The International Cocoa Quarantine Centre at the University of Reading has been doing its business of providing disease-free cacao germplasm very quietly and unobtrusively, though no less effectively for that, since it took over from Kew in 1985. Funny, therefore, to see it splashed all over the headlines at the turn of the year. For example, the BBC trumpeted: “Facility opens to safeguard the future of chocolate.” What happened, of course, is that the ICQC just moved into a new, £1 million home at the university:
It consolidates the collection of 400 varieties into a single, improved greenhouse and should make the quarantine process faster, cheaper and greener.
Interestingly, I can find nothing on where the money came from, not even in The Economist, which you would have thought would have looked into it. In any case, great that funds were found to invest in such an important facility in support of cacao research and development. Some think that it would have made better financial sense to have it in a non-cacao producing country a bit closer to where the action is, but there are arguments on both sides.

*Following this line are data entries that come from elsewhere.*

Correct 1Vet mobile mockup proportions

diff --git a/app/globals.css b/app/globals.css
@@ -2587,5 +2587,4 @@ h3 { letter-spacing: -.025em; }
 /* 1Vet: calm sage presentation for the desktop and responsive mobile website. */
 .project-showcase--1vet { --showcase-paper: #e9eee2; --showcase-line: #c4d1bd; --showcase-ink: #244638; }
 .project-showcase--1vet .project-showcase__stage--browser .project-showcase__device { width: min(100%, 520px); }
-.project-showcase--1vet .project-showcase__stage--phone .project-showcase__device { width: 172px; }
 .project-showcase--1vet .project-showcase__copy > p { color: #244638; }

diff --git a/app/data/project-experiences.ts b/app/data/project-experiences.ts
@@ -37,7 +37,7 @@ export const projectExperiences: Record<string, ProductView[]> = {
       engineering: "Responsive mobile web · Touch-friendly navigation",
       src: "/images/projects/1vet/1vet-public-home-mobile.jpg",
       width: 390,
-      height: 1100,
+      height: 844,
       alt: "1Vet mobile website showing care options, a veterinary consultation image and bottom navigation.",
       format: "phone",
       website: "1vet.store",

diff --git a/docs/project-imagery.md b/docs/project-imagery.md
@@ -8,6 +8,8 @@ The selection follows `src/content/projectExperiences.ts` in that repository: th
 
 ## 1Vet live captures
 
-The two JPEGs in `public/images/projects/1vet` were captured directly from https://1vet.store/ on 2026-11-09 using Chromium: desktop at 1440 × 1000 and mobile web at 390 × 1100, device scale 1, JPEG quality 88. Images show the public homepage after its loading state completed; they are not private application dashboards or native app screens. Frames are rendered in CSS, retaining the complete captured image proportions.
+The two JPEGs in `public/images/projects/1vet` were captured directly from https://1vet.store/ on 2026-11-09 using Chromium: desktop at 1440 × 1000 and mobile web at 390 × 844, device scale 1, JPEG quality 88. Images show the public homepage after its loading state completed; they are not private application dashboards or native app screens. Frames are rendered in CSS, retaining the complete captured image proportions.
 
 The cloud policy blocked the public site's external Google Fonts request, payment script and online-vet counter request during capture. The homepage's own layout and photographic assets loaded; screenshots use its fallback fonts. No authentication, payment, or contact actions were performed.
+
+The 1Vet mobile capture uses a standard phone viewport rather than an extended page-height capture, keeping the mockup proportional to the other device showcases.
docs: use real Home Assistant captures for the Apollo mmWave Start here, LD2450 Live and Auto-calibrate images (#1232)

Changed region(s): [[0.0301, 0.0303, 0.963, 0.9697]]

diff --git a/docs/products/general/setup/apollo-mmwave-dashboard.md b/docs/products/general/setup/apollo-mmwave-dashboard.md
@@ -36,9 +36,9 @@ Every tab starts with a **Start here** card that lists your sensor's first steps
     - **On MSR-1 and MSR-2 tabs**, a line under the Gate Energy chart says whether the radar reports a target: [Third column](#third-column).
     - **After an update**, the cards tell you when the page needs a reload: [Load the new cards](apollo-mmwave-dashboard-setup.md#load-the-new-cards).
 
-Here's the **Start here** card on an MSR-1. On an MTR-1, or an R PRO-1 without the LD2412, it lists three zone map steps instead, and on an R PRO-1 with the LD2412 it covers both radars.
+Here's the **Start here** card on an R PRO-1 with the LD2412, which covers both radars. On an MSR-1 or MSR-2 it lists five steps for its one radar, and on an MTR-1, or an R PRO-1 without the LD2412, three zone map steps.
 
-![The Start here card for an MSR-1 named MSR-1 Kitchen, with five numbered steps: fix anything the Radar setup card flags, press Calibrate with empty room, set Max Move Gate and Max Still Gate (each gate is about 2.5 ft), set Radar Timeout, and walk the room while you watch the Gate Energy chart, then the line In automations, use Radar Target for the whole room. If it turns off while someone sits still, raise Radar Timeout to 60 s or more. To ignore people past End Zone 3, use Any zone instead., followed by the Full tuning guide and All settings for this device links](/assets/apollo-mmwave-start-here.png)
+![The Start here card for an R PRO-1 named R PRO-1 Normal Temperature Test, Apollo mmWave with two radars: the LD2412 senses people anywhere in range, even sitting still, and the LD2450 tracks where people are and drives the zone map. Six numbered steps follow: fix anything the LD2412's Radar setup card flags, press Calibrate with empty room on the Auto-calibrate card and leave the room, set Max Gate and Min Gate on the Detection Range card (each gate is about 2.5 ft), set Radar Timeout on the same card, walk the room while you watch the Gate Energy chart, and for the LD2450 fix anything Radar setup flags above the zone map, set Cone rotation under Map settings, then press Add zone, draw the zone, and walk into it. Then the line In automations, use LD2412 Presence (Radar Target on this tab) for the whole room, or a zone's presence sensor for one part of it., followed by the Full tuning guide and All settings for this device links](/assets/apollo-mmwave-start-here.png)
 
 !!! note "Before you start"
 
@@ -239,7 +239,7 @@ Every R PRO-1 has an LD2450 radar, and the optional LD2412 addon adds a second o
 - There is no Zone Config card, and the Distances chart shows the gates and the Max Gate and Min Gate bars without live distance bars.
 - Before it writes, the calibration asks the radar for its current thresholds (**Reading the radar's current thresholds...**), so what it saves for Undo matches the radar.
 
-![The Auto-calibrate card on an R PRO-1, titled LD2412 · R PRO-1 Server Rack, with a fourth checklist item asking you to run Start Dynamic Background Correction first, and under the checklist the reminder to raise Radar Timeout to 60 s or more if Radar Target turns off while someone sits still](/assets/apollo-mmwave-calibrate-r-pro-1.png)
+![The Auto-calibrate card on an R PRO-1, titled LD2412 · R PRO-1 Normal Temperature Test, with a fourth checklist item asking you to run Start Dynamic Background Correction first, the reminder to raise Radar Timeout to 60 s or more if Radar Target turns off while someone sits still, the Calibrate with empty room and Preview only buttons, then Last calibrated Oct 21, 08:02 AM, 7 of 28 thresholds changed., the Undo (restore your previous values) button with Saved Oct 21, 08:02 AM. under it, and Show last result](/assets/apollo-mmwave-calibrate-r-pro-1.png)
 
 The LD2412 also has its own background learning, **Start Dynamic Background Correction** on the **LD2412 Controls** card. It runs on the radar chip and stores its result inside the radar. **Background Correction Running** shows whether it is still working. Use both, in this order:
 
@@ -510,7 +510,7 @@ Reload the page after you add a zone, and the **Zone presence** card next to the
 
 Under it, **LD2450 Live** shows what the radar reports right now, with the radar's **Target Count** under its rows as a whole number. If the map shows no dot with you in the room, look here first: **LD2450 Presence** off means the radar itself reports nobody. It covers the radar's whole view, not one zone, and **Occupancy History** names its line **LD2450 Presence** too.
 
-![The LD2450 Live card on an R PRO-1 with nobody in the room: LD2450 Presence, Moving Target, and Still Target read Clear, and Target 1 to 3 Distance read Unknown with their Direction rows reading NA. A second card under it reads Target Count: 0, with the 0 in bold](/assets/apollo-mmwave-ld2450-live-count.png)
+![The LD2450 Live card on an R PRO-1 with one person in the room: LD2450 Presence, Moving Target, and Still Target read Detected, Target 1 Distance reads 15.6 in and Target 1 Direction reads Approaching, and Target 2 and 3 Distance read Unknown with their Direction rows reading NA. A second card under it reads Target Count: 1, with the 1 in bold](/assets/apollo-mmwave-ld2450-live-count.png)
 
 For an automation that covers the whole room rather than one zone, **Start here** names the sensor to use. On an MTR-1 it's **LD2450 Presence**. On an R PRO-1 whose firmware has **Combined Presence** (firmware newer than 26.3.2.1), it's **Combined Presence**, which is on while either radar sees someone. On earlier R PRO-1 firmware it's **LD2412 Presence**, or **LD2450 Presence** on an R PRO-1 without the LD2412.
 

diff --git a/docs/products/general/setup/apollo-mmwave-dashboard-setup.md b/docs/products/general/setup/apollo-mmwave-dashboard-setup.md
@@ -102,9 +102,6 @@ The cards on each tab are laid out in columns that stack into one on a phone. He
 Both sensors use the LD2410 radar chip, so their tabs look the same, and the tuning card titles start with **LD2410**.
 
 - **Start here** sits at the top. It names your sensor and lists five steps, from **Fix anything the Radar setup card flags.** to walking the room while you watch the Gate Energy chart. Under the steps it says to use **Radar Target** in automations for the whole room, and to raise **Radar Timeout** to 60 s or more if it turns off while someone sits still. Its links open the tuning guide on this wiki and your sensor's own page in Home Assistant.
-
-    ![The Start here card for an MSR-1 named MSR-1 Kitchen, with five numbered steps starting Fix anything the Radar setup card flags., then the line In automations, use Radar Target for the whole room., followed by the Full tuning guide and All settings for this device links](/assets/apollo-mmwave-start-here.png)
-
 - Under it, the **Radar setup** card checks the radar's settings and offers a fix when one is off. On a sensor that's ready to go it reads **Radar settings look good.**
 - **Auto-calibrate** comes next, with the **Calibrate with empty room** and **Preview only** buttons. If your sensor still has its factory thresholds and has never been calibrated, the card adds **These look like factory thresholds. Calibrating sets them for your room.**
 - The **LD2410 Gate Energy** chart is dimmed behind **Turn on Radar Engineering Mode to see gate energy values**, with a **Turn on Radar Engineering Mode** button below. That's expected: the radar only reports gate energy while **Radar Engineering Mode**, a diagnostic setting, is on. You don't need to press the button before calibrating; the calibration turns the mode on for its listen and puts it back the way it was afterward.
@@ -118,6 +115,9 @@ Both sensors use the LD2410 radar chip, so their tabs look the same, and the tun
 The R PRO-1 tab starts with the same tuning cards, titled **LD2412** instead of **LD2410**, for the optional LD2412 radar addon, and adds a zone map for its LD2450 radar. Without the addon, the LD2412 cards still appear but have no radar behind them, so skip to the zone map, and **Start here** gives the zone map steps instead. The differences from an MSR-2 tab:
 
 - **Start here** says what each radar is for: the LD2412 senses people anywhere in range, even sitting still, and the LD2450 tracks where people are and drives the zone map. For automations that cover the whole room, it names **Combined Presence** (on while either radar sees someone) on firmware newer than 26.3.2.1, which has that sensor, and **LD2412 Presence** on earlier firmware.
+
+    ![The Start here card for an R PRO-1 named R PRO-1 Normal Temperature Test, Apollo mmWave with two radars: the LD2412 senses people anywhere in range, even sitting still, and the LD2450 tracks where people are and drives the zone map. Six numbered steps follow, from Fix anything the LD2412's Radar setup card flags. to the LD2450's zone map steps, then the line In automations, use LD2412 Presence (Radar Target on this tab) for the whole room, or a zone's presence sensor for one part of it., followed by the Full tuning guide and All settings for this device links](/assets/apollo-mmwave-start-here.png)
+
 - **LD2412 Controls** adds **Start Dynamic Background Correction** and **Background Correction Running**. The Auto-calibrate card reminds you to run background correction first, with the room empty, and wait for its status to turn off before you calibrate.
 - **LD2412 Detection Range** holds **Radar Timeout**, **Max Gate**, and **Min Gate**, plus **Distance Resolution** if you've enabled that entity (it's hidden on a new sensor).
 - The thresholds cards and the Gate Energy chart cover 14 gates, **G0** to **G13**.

Anyway, since we’re talking Theobroma, let me take the opportunity of pointing you to the brand new Instagram account of the Cocoa Research Centre at the University of the West Indies in Trinidad, which is the source of much of the material at Reading. They’re also on Twitter.